TASK PROMPT: Find and copy each line of the listing below that has the word "trixie" in it.
[DATA TO EXAMINE — start]
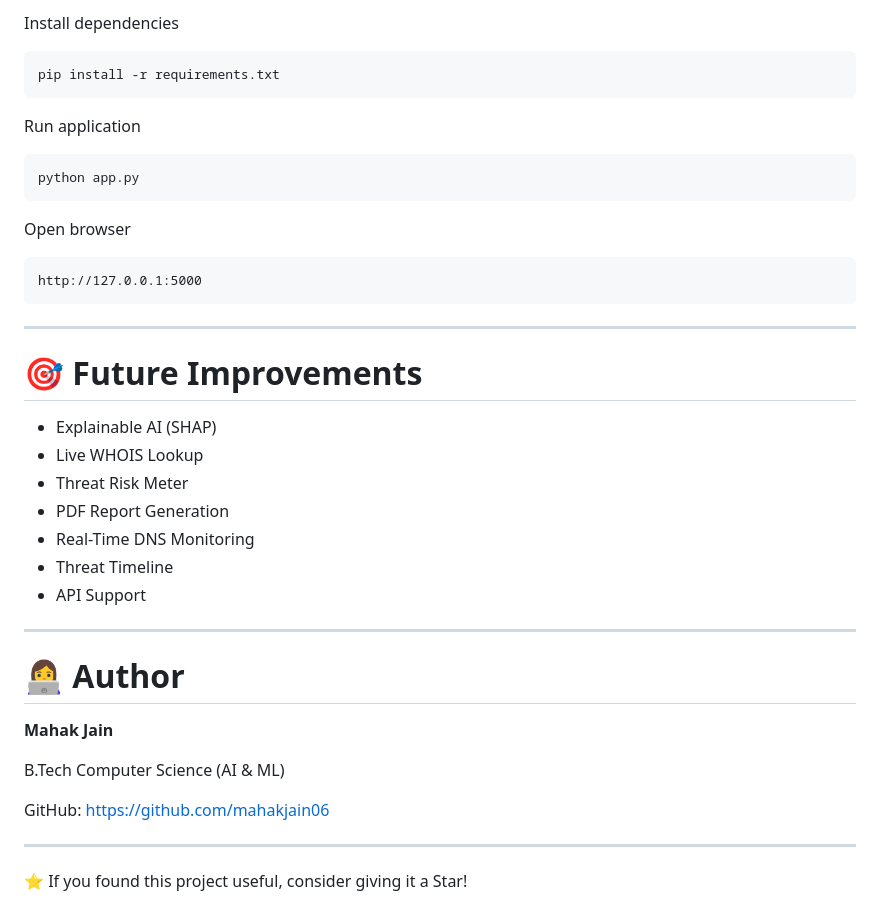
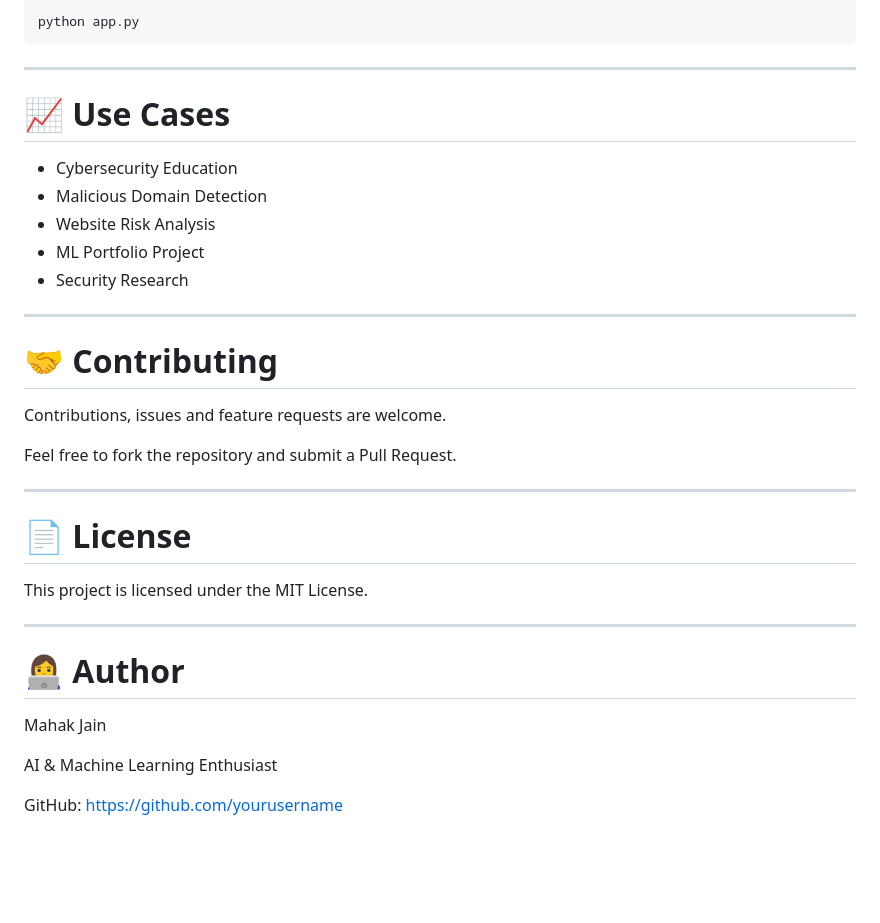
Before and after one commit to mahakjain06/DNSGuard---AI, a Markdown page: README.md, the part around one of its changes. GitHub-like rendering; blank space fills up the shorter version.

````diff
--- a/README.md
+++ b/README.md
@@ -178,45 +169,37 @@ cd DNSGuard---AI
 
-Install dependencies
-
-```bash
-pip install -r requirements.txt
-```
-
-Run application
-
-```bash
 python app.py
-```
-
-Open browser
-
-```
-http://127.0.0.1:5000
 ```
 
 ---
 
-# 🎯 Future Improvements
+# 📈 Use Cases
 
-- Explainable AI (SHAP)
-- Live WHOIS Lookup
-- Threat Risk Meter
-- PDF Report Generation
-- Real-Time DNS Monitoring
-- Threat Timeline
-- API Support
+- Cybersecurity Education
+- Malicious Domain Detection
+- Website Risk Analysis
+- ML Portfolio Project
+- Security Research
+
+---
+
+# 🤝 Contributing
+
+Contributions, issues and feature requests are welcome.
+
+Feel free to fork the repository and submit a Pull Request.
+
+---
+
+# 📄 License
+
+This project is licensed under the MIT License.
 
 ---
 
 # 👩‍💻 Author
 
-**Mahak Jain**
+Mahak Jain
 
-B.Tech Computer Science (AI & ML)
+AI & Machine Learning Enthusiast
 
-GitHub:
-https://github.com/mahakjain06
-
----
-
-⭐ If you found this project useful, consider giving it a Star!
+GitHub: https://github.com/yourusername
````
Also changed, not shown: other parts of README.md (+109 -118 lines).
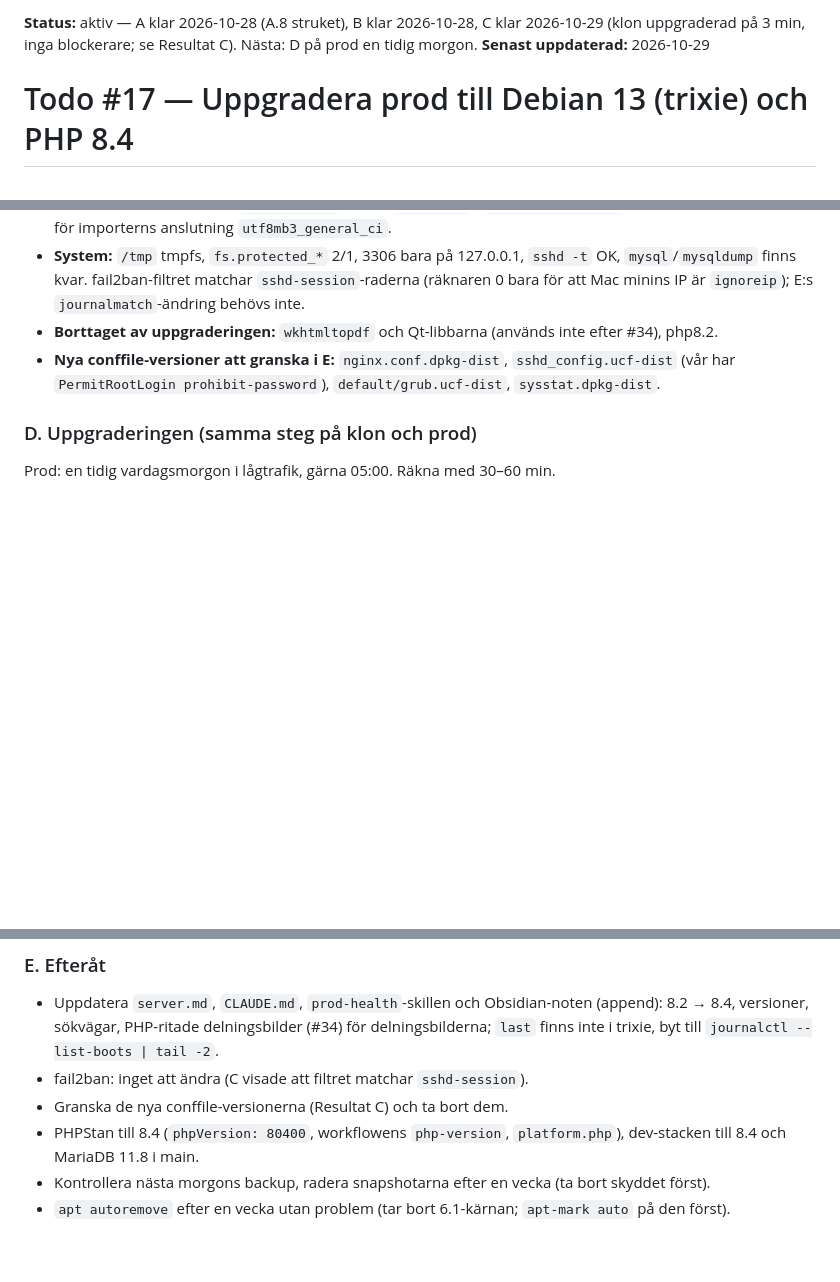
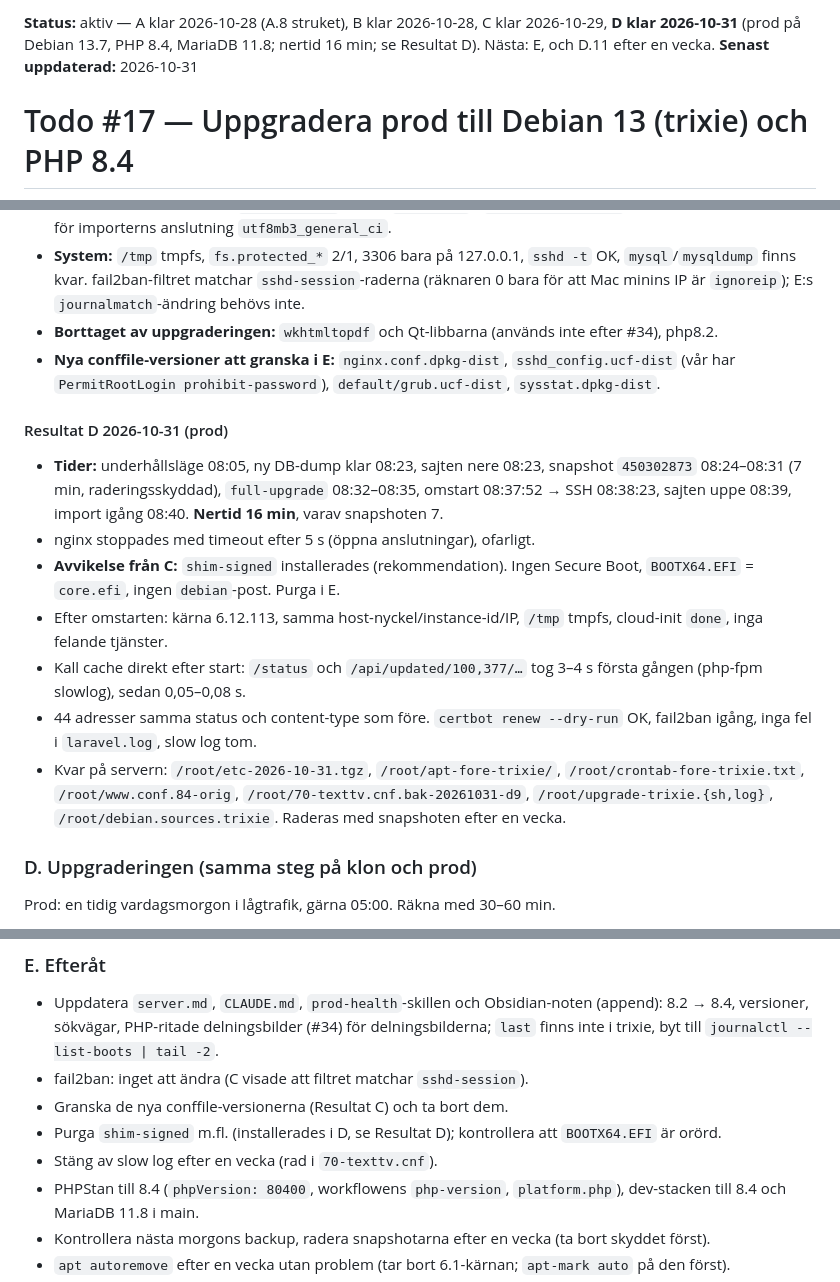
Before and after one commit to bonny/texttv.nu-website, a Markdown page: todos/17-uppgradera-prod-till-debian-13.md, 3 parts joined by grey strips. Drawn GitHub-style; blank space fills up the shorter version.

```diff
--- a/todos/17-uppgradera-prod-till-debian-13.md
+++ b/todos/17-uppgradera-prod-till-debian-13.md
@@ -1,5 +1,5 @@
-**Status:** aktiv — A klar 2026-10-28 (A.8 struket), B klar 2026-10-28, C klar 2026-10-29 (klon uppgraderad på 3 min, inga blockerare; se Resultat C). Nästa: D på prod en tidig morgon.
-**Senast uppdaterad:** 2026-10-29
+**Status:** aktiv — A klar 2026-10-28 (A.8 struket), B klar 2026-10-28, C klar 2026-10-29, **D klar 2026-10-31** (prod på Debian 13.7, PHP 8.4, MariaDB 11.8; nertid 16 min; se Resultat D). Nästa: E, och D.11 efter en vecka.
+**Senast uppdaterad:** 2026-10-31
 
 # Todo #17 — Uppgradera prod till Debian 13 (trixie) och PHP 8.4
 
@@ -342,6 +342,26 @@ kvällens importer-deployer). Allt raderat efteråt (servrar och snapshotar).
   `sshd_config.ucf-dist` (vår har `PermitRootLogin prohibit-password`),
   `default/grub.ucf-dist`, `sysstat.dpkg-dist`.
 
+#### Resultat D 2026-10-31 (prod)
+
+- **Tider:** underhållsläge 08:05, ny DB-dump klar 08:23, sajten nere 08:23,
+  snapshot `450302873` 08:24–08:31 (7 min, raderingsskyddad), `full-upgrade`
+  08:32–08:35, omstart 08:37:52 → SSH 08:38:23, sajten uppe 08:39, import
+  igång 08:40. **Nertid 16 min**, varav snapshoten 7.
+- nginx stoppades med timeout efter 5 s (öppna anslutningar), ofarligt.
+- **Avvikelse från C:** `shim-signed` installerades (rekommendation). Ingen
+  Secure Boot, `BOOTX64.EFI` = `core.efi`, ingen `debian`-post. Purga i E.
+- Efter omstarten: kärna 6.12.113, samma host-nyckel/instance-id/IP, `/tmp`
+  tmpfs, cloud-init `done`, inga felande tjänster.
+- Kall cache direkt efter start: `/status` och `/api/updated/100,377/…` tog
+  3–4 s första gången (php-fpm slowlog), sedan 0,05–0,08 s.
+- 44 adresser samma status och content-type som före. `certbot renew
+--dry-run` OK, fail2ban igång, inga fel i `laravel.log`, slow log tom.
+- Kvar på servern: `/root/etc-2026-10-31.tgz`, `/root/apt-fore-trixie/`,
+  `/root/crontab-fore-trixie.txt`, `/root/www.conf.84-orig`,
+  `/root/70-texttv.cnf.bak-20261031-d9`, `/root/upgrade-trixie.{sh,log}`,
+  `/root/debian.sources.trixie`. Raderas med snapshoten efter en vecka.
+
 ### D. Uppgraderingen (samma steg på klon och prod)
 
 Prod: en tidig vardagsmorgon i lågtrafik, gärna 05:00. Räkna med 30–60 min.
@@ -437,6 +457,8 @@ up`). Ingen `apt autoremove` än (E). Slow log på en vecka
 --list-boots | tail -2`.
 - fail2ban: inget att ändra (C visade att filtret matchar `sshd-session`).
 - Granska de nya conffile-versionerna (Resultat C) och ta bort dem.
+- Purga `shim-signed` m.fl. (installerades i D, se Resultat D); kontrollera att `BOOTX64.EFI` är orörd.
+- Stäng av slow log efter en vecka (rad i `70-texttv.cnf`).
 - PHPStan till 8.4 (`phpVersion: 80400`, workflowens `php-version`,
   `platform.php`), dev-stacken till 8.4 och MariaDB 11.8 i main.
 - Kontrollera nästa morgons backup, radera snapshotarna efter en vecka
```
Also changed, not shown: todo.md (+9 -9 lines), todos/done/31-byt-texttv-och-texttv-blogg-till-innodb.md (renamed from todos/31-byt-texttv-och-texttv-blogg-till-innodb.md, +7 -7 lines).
[DATA TO EXAMINE — finish]
WORKED SOLUTION:
 # Todo #17 — Uppgradera prod till Debian 13 (trixie) och PHP 8.4
+- Kvar på servern: `/root/etc-2026-10-31.tgz`, `/root/apt-fore-trixie/`,
+  `/root/crontab-fore-trixie.txt`, `/root/www.conf.84-orig`,
+  `/root/70-texttv.cnf.bak-20261031-d9`, `/root/upgrade-trixie.{sh,log}`,
+  `/root/debian.sources.trixie`. Raderas med snapshoten efter en vecka.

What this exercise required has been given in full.